Most of these tales are from the distant past where everyone involved is long dead and the stories take on a near legendary status, but there are a handful here that are much more recent to be within living memory. The author's decision to take a look at the more colorful members of roya…

The Friday 56 (With Book Beginnings): Trigger Warning: Short Fictions and Disturbances by Neil Gaiman

Welcome to The Friday 56, a weekly meme hosted by Freda's Voice.
These are the rules: 1. Grab a book, any book. 2. Turn to page 56, or 56% on your eReader. 3. Find any sentence (or a few, just don't spoil it) that grabs you. 4. Post it. 5. Add the URL to your post in the link on Freda's most recent Friday 56 post.

I'm also taking part in Book Beginnings, a weekly meme hosted by Rose City Reader.  The rules are pretty simple - you share the first sentence or so and your initial thoughts, impressions, or whatever else it inspires.  Don't forget to link up your post's url with Rose City Reader.
This Friday I'm spotlighting my current read, Trigger Warning: Short Fictions and Disturbances by Neil Gaiman.  Neil Gaiman is one of my favorites, so I was super excited when this finally came in for me at the library.  I'm not too far along yet, but I think these excerpts are really interesting.  


Book Beginning:

There are things that upset us.  That's not quite what we…

Disney Princess Tag

This tag looks like a lot of fun, so I've tagged myself from Brin's Book Blog.  Without further ado on to the tag:

My Disney Princess Facts:

1. My favorite Disney Princess is Mulan (although she's usually not considered part of the traditional pantheon) in part because it's not a traditional fairy tale or love story and because she's such an awesome character.

2. My favorite Disney movie growing up was The Little Mermaid - I even used to watch the animated tv series.  I mean, who wouldn't want to be a mermaid?

3. I grew up on Disney so I've watched them all (or most of the animated films) multiple times over.  I'm really looking forward to watching Big Hero 6.

The Main Event:

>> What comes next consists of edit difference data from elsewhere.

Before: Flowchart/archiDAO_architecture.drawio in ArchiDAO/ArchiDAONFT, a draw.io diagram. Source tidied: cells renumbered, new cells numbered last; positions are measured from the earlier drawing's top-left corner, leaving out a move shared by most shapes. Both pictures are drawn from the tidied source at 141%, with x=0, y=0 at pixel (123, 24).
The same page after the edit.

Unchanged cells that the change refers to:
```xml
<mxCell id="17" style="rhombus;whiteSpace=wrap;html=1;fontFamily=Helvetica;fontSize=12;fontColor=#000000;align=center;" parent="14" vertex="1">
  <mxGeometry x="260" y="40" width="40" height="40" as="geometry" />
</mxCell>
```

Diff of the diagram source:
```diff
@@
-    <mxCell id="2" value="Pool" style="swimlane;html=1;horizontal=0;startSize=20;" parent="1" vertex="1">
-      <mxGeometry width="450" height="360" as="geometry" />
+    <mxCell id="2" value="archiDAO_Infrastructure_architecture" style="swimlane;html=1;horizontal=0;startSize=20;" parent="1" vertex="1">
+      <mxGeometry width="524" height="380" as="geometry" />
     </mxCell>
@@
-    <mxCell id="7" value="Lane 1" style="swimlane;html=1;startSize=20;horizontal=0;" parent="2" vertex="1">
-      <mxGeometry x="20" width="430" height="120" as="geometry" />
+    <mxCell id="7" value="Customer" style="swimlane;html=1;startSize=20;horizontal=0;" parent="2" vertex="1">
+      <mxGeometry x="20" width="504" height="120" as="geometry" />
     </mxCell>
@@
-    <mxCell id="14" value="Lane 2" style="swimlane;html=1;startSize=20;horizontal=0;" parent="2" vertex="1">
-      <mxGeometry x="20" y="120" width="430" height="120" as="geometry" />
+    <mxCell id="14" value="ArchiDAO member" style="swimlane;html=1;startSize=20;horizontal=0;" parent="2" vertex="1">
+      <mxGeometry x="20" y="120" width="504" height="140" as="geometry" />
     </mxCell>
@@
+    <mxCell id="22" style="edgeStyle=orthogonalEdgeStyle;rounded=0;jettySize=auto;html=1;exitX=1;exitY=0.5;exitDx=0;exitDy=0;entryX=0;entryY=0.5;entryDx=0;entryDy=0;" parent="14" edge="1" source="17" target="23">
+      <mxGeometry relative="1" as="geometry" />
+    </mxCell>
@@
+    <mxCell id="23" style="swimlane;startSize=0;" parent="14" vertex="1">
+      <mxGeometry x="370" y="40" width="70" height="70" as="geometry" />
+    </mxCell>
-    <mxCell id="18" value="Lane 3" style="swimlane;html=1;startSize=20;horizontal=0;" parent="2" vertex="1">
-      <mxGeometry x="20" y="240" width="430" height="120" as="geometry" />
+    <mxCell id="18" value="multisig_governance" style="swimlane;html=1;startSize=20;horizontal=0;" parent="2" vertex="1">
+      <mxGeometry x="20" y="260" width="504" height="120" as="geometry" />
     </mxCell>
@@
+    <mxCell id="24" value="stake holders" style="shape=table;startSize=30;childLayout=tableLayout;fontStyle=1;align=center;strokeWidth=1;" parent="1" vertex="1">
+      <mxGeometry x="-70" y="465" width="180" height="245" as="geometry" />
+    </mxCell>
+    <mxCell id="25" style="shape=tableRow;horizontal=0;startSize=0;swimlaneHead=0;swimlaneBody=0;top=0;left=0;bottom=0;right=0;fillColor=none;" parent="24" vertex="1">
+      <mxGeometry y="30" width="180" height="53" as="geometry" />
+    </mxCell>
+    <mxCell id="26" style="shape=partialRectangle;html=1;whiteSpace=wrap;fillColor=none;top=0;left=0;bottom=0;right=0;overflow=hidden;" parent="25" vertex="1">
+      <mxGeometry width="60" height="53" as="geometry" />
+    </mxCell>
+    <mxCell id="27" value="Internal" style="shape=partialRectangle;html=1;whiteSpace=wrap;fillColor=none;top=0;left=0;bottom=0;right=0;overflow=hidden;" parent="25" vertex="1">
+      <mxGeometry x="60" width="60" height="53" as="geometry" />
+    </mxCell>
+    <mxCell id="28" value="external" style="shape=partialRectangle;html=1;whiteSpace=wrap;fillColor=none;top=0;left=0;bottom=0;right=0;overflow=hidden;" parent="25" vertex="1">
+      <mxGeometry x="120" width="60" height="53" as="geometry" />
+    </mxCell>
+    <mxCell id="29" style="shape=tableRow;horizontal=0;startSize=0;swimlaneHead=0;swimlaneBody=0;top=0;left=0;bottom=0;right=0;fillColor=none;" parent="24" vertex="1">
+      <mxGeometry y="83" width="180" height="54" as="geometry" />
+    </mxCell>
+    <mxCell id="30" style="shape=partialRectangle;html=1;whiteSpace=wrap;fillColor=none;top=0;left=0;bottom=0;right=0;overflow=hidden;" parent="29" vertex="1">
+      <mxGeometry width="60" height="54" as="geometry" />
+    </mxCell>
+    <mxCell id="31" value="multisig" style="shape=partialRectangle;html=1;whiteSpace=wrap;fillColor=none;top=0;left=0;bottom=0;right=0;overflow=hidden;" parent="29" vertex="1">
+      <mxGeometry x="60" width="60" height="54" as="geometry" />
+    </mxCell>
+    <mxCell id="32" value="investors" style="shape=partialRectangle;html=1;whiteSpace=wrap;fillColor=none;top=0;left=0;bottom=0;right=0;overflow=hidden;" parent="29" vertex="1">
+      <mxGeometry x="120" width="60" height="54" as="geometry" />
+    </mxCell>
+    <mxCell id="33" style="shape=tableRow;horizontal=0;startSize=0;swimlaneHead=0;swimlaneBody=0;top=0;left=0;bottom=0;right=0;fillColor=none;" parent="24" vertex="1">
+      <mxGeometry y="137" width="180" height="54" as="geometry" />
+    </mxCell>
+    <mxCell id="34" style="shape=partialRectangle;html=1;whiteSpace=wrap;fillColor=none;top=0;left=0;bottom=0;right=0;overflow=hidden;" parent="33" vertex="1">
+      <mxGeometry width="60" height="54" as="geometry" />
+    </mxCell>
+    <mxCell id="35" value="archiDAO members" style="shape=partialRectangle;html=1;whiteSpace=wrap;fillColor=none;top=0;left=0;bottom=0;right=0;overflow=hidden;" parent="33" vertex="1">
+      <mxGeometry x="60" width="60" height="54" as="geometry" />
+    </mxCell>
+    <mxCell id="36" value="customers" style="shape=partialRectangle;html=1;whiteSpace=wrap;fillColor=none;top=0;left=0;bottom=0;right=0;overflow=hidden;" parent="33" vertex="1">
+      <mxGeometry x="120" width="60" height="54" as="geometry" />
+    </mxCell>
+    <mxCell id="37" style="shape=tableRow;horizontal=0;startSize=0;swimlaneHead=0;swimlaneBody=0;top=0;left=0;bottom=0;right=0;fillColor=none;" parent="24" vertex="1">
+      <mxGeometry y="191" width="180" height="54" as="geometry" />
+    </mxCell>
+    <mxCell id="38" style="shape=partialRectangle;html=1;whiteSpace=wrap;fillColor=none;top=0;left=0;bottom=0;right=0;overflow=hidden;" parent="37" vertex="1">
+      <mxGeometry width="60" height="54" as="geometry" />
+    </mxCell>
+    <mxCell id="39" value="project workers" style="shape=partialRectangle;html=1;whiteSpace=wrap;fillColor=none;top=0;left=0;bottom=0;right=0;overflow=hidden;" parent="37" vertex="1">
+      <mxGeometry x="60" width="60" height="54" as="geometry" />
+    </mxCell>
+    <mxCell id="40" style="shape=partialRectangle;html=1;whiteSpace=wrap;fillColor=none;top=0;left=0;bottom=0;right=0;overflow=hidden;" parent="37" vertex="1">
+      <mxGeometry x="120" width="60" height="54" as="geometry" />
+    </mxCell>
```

1. Snow White - Name your favorite Classic.



There are so many to choose from that I adore, but I think I'm going to go with a series of novels and short stories that have been adapted over and over - The Complete Sherlock Holmes by Arthur Conan Doyle.  I love going back and rerea…